Though Chinese authorities tolerate eruptions of nationalist sentiment, they also do not like to see them spiral out of control. Beijing is wary of efforts to break out of the confines of the Chinese cyberspace and has hinted that the use of virtual private networks, or VPNs, to access banned websites could be considered illegal.
Beijing-based journalist Zhang Heng said the outpouring among young Chinese was the result of youthful exuberance and being “brainwashed for more than a dozen years by thought and politics courses” in school.
The crusade’s silver lining was that many young people are learning how to access the global Internet, he said.
“I think that’s a good skill to have,” Zhang said. “At least some of the young people will see a more colorful world on the other side of the wall. When they are exposed to more information, they won’t be easily manipulated by a single political thought.”
The campaign was organized by an online forum named after former Chinese football player Li Yi that has bred some of the most popular expressions in China’s Web culture. Forum members planned further forays over the Great Firewall into Taiwan’s cyberspace later this week.
Supporters in China have cheered the online aggression as a spontaneous manifestation of the will of China’s young generation, while critics there have derided the crusaders as “little pinkos” who blindly follow the propaganda of the “red” Communist Party.
On Tsai’s Facebook page, the Taiwanese president-elect did not directly address the storm of comments but posted a picture with the line, “The greatness of this country lies in that everyone has the right to be oneself.”
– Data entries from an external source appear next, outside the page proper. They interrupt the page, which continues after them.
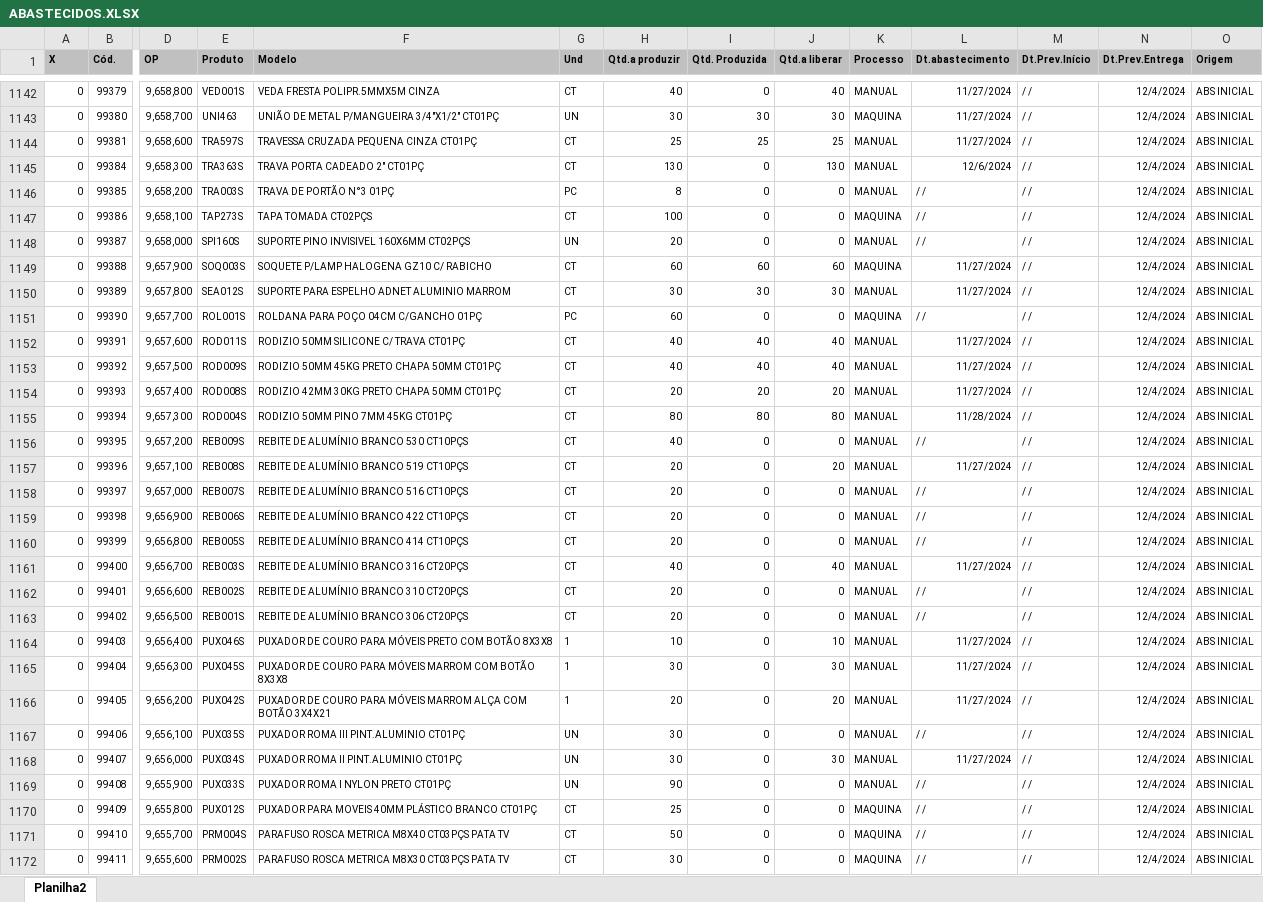
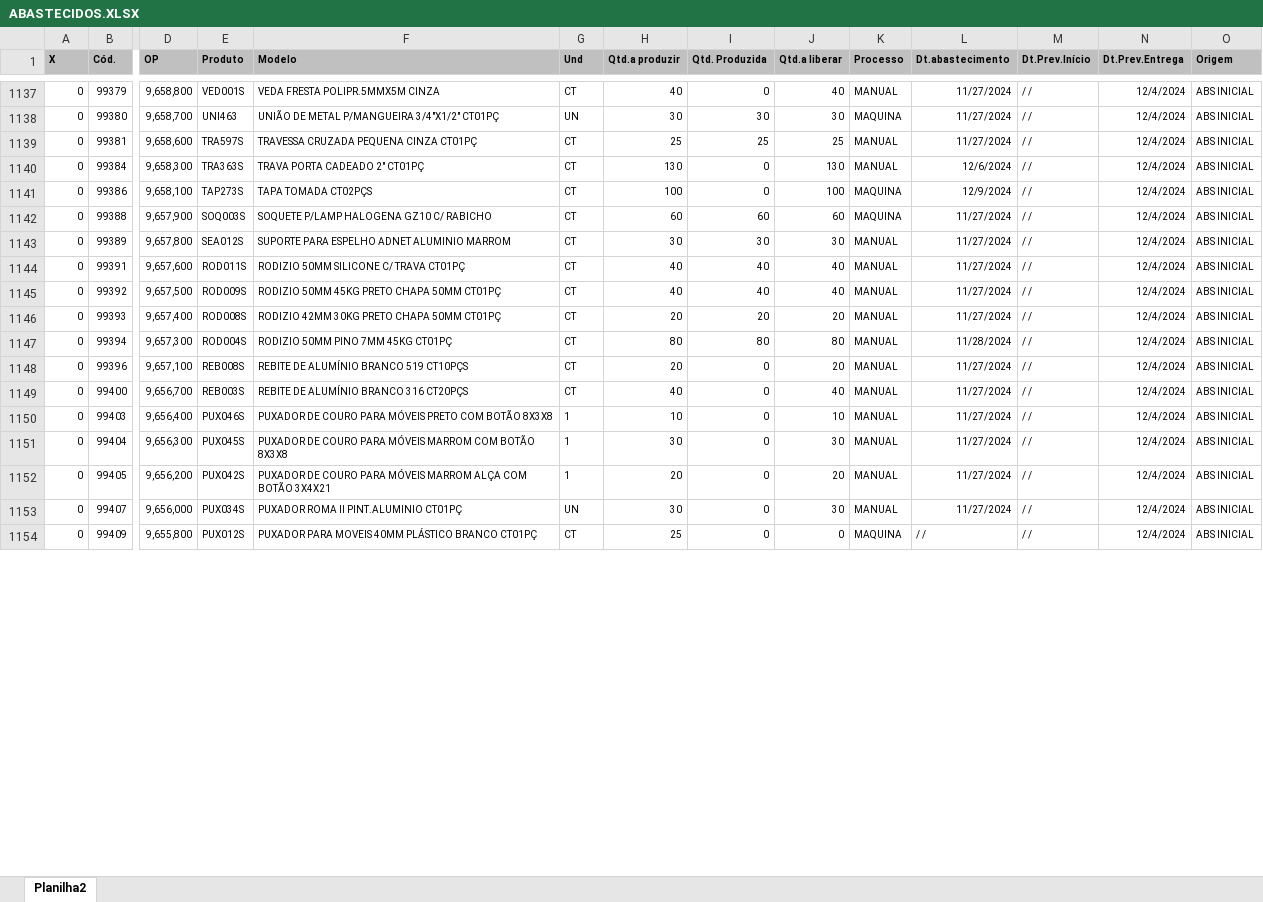
Before and after one commit to zcaus/dash, an Excel workbook: planilha/ABASTECIDOS.XLSX, sheet Planilha2, drawn as a sheet; only a part is shown, gaps mark what is left out; values as stored, in another font and other column widths than the file's, no borders; removed rows and columns are numbered as before the commit, all else as after; rows hold the shown columns only; the diff covers the shown part only; the diff names each change by its address in the sheet, - before the commit and + after, or states it on an @@ line.

```diff
--- a/planilha/ABASTECIDOS.XLSX (sheet Planilha2)
+++ b/planilha/ABASTECIDOS.XLSX (sheet Planilha2)
-row 1146: 0 | 99385 | 9,658,200 | TRA003S | TRAVA DE PORTÃO N°3 01PÇ | PC | 8 | 0 | 0 | MANUAL | / / | / / | 12/4/2024 | ABS INICIAL
-J1141 (Qtd.a liberar): 0
+J1141 (Qtd.a liberar): 100
-L1141 (Dt.abastecimento): / /
+L1141 (Dt.abastecimento): 12/9/2024
-row 1148: 0 | 99387 | 9,658,000 | SPI160S | SUPORTE PINO INVISIVEL 160X6MM CT02PÇS | UN | 20 | 0 | 0 | MANUAL | / / | / / | 12/4/2024 | ABS INICIAL
-row 1151: 0 | 99390 | 9,657,700 | ROL001S | ROLDANA PARA POÇO 04CM C/GANCHO 01PÇ | PC | 60 | 0 | 0 | MAQUINA | / / | / / | 12/4/2024 | ABS INICIAL
-row 1156: 0 | 99395 | 9,657,200 | REB009S | REBITE DE ALUMÍNIO BRANCO 530 CT10PÇS | CT | 40 | 0 | 0 | MANUAL | / / | / / | 12/4/2024 | ABS INICIAL
-row 1158: 0 | 99397 | 9,657,000 | REB007S | REBITE DE ALUMÍNIO BRANCO 516 CT10PÇS | CT | 20 | 0 | 0 | MANUAL | / / | / / | 12/4/2024 | ABS INICIAL
-row 1159: 0 | 99398 | 9,656,900 | REB006S | REBITE DE ALUMÍNIO BRANCO 422 CT10PÇS | CT | 20 | 0 | 0 | MANUAL | / / | / / | 12/4/2024 | ABS INICIAL
-row 1160: 0 | 99399 | 9,656,800 | REB005S | REBITE DE ALUMÍNIO BRANCO 414 CT10PÇS | CT | 20 | 0 | 0 | MANUAL | / / | / / | 12/4/2024 | ABS INICIAL
-row 1162: 0 | 99401 | 9,656,600 | REB002S | REBITE DE ALUMÍNIO BRANCO 310 CT20PÇS | CT | 20 | 0 | 0 | MANUAL | / / | / / | 12/4/2024 | ABS INICIAL
-row 1163: 0 | 99402 | 9,656,500 | REB001S | REBITE DE ALUMÍNIO BRANCO 306 CT20PÇS | CT | 20 | 0 | 0 | MANUAL | / / | / / | 12/4/2024 | ABS INICIAL
-row 1167: 0 | 99406 | 9,656,100 | PUX035S | PUXADOR ROMA III PINT.ALUMINIO CT01PÇ | UN | 30 | 0 | 0 | MANUAL | / / | / / | 12/4/2024 | ABS INICIAL
-row 1169: 0 | 99408 | 9,655,900 | PUX033S | PUXADOR ROMA I NYLON PRETO CT01PÇ | UN | 90 | 0 | 0 | MANUAL | / / | / / | 12/4/2024 | ABS INICIAL
-row 1171: 0 | 99410 | 9,655,700 | PRM004S | PARAFUSO ROSCA METRICA M8X40 CT03PÇS PATA TV | CT | 50 | 0 | 0 | MAQUINA | / / | / / | 12/4/2024 | ABS INICIAL
-row 1172: 0 | 99411 | 9,655,600 | PRM002S | PARAFUSO ROSCA METRICA M8X30 CT03PÇS PATA TV | CT | 30 | 0 | 0 | MAQUINA | / / | / / | 12/4/2024 | ABS INICIAL
```
Also changed, not shown: 8 removed rows and 91 edited cells elsewhere in this sheet, planilha/PEDIDOS_VOLPE8.XLSX, planilha/controledosistema.xlsx, 2 other files.
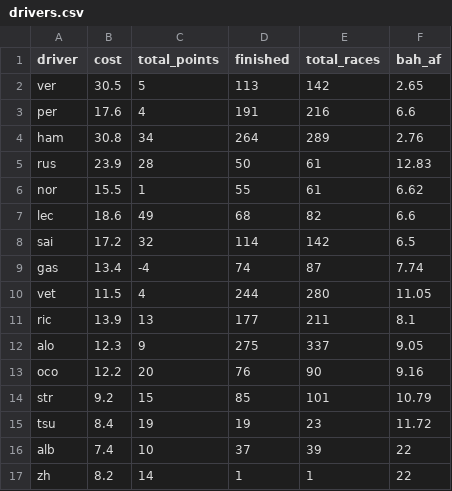
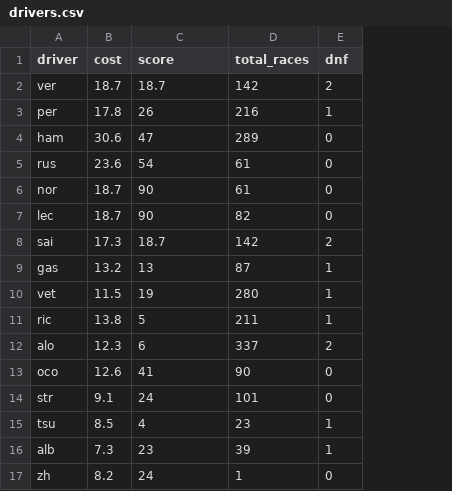
Before and after one commit to manpreet1994/f1-fantasy-combinator, a CSV file: drivers.csv, drawn as a sheet; only a part is shown; removed rows and columns are numbered as before the commit, all else as after; the diff covers the shown part only; the diff names each change by its address in the sheet, - before the commit and + after, or states it on an @@ line.

```diff
--- a/drivers.csv
+++ b/drivers.csv
-column D (finished), rows 2-17: 113 | 191 | 264 | 50 | 55 | 68 | 114 | 74 | 244 | 177 | 275 | 76 | 85 | 19 | 37 | 1
-column F (bah_af), rows 2-17: 2.65 | 6.6 | 2.76 | 12.83 | 6.62 | 6.6 | 6.5 | 7.74 | 11.05 | 8.1 | 9.05 | 9.16 | 10.79 | 11.72 | 22 | 22
+column E (dnf), rows 2-17: 2 | 1 | 0 | 0 | 0 | 0 | 2 | 1 | 1 | 1 | 2 | 0 | 0 | 1 | 1 | 0
-C1: total_points
+C1: score
-B2 (cost): 30.5
+B2 (cost): 18.7
-C2 (score): 5
+C2 (score): 18.7
-B3 (cost): 17.6
+B3 (cost): 17.8
-C3 (score): 4
+C3 (score): 26
-B4 (cost): 30.8
+B4 (cost): 30.6
-C4 (score): 34
+C4 (score): 47
-B5 (cost): 23.9
+B5 (cost): 23.6
-C5 (score): 28
+C5 (score): 54
-B6 (cost): 15.5
+B6 (cost): 18.7
-C6 (score): 1
+C6 (score): 90
-B7 (cost): 18.6
+B7 (cost): 18.7
-C7 (score): 49
+C7 (score): 90
-B8 (cost): 17.2
+B8 (cost): 17.3
-C8 (score): 32
+C8 (score): 18.7
-B9 (cost): 13.4
+B9 (cost): 13.2
-C9 (score): -4
+C9 (score): 13
-C10 (score): 4
+C10 (score): 19
-B11 (cost): 13.9
+B11 (cost): 13.8
-C11 (score): 13
+C11 (score): 5
-C12 (score): 9
+C12 (score): 6
-B13 (cost): 12.2
+B13 (cost): 12.6
-C13 (score): 20
+C13 (score): 41
-B14 (cost): 9.2
+B14 (cost): 9.1
-C14 (score): 15
+C14 (score): 24
-B15 (cost): 8.4
+B15 (cost): 8.5
-C15 (score): 19
+C15 (score): 4
-B16 (cost): 7.4
+B16 (cost): 7.3
-C16 (score): 10
+C16 (score): 23
-C17 (score): 14
+C17 (score): 24
```
Also changed, not shown: 8 edited cells elsewhere in this file, 3 other files.
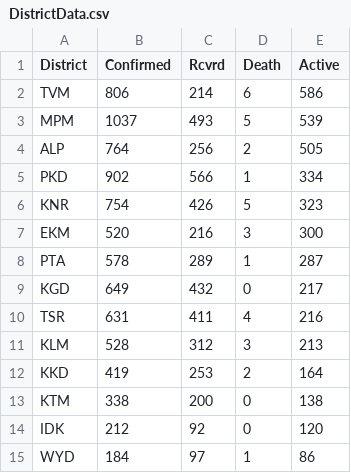
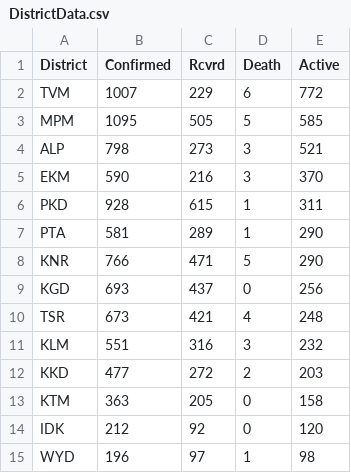
Before and after one commit to gokulrejith/COVID-Dashboard-1, a CSV file: DistrictData.csv, drawn as a sheet.

Commit message:
Update DistrictData.csv

```diff
--- a/DistrictData.csv
+++ b/DistrictData.csv
@@ -1,15 +1,15 @@
 District,Confirmed,Rcvrd,Death,Active
-TVM,806,214,6,586
-MPM,1037,493,5,539
-ALP,764,256,2,505
-PKD,902,566,1,334
-KNR,754,426,5,323
-EKM,520,216,3,300
-PTA,578,289,1,287
-KGD,649,432,0,217
-TSR,631,411,4,216
-KLM,528,312,3,213
-KKD,419,253,2,164
-KTM,338,200,0,138
+TVM,1007,229,6,772
+MPM,1095,505,5,585
+ALP,798,273,3,521
+EKM,590,216,3,370
+PKD,928,615,1,311
+PTA,581,289,1,290
+KNR,766,471,5,290
+KGD,693,437,0,256
+TSR,673,421,4,248
+KLM,551,316,3,232
+KKD,477,272,2,203
+KTM,363,205,0,158
 IDK,212,92,0,120
-WYD,184,97,1,86
+WYD,196,97,1,98
```
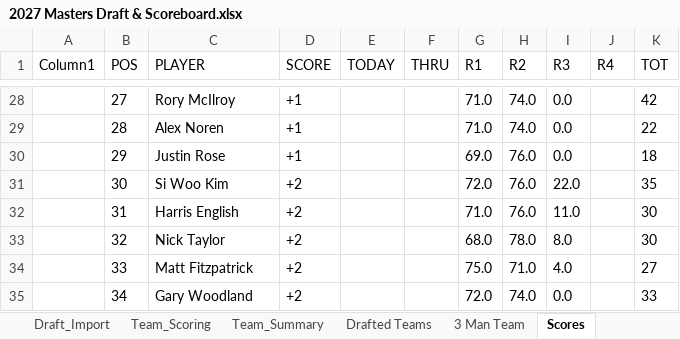
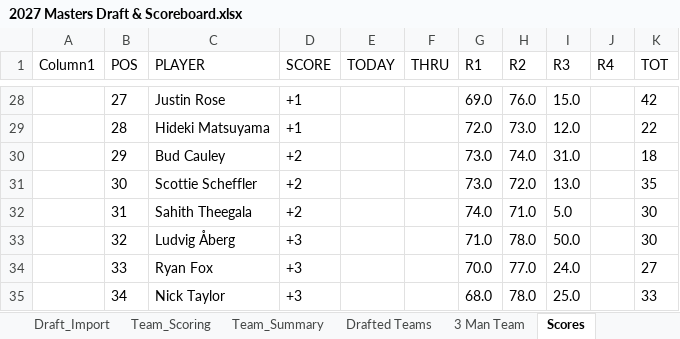
Before and after one commit to Melbs98/2027-Masters-Ctown, an Excel workbook: data/2027 Masters Draft & Scoreboard.xlsx, sheet Scores, drawn as a sheet; only a part is shown, gaps mark what is left out; values as stored, in another font and other column widths than the file's, no borders; table styles not drawn; the diff covers the shown part only; the diff names each change by its address in the sheet, - before the commit and + after, or states it on an @@ line.

```diff
--- a/data/2027 Masters Draft & Scoreboard.xlsx (sheet Scores)
+++ b/data/2027 Masters Draft & Scoreboard.xlsx (sheet Scores)
-C28 (PLAYER): Rory McIlroy
+C28 (PLAYER): Justin Rose
-G28 (R1): 71.0
+G28 (R1): 69.0
-H28 (R2): 74.0
+H28 (R2): 76.0
-I28 (R3): 0.0
+I28 (R3): 15.0
-C29 (PLAYER): Alex Noren
+C29 (PLAYER): Hideki Matsuyama
-G29 (R1): 71.0
+G29 (R1): 72.0
-H29 (R2): 74.0
+H29 (R2): 73.0
-I29 (R3): 0.0
+I29 (R3): 12.0
-C30 (PLAYER): Justin Rose
+C30 (PLAYER): Bud Cauley
-D30 (SCORE): +1
+D30 (SCORE): +2
-G30 (R1): 69.0
+G30 (R1): 73.0
-H30 (R2): 76.0
+H30 (R2): 74.0
-I30 (R3): 0.0
+I30 (R3): 31.0
-C31 (PLAYER): Si Woo Kim
+C31 (PLAYER): Scottie Scheffler
-G31 (R1): 72.0
+G31 (R1): 73.0
-H31 (R2): 76.0
+H31 (R2): 72.0
-I31 (R3): 22.0
+I31 (R3): 13.0
-C32 (PLAYER): Harris English
+C32 (PLAYER): Sahith Theegala
-G32 (R1): 71.0
+G32 (R1): 74.0
-H32 (R2): 76.0
+H32 (R2): 71.0
-I32 (R3): 11.0
+I32 (R3): 5.0
-C33 (PLAYER): Nick Taylor
+C33 (PLAYER): Ludvig Åberg
-D33:D35 (SCORE): +2
+D33:D35 (SCORE): +3
-G33 (R1): 68.0
+G33 (R1): 71.0
-I33 (R3): 8.0
+I33 (R3): 50.0
-C34 (PLAYER): Matt Fitzpatrick
+C34 (PLAYER): Ryan Fox
-G34 (R1): 75.0
+G34 (R1): 70.0
-H34 (R2): 71.0
+H34 (R2): 77.0
-I34 (R3): 4.0
+I34 (R3): 24.0
-C35 (PLAYER): Gary Woodland
+C35 (PLAYER): Nick Taylor
-G35 (R1): 72.0
+G35 (R1): 68.0
-H35 (R2): 74.0
+H35 (R2): 78.0
-I35 (R3): 0.0
+I35 (R3): 25.0
```
Also changed, not shown: 133 edited cells elsewhere in this sheet, 1 other file.
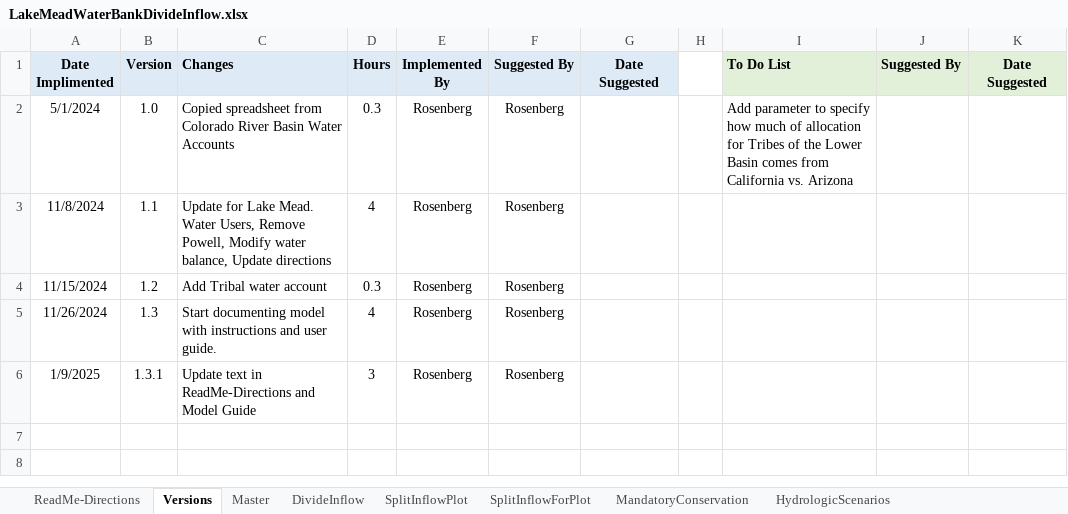
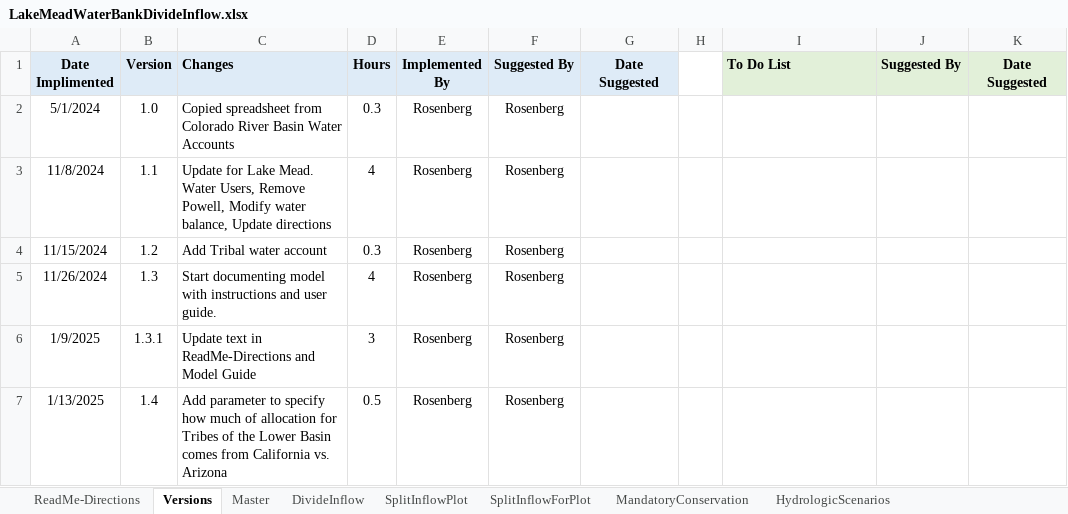
Before and after one commit to dzeke/ColoradoRiverCollaborate, an Excel workbook: LakeMeadWaterBankDivideInflow/LakeMeadWaterBankDivideInflow.xlsx, sheet Versions, drawn as a sheet; values as stored, in another font and other column widths than the file's, no borders; the diff names each change by its address in the sheet, - before the commit and + after, or states it on an @@ line.

Commit message:
Add parameter % of tribal water in California and Arizona

```diff
--- a/LakeMeadWaterBankDivideInflow/LakeMeadWaterBankDivideInflow.xlsx (sheet Versions)
+++ b/LakeMeadWaterBankDivideInflow/LakeMeadWaterBankDivideInflow.xlsx (sheet Versions)
-I2 (To Do List): Add parameter to specify how much of allocation for Tribes of the Lower Basin comes from California vs. Arizona
+I2 (To Do List): (empty)
+row 7: 1/13/2025 | 1.4 | Add parameter to specify how much of allocation for Tribes of the Lower Basin comes from California vs. Arizona | 0.5 | Rosenberg | Rosenberg
```
Also changed, not shown: sheet Master, sheet SplitInflowForPlot, formulas that keep their value, hidden cells.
On the Facebook page for the news site SETN.com, the web administrator for its entertainment page engaged with the “crusaders.” When some of them inquired if they were on the right page, the web administrator helpfully provided the link to the site’s political news page.
When a crusader posted a long list of yummy Chinese delicacies as an enticement for fellow youth in Taiwan to look toward joining with the mainland, the administrator replied, “You are quite a cook.”
In an interview with PingWest, a website devoted to tech news in China, a person who described himself as a backroom staffer for the crusade detailed how the action was organized. He said he was responsible for translating replies in foreign languages. PingWest said it withheld the man’s name because he feared his own Facebook page would be attacked if he were identified.
The man said others were tasked with “liking” the comments by team members, or engaging outsiders in conversation.
“We pretended to be picking fights, but then we found what we brought to the battle was bread and not bricks,” the unnamed participant told PingWest. “In the end we were talking about food, and scenic sites.
“The purpose of the Facebook battle is not to convince one side but let the two sides know we are all living beings instead of enemies with labels.”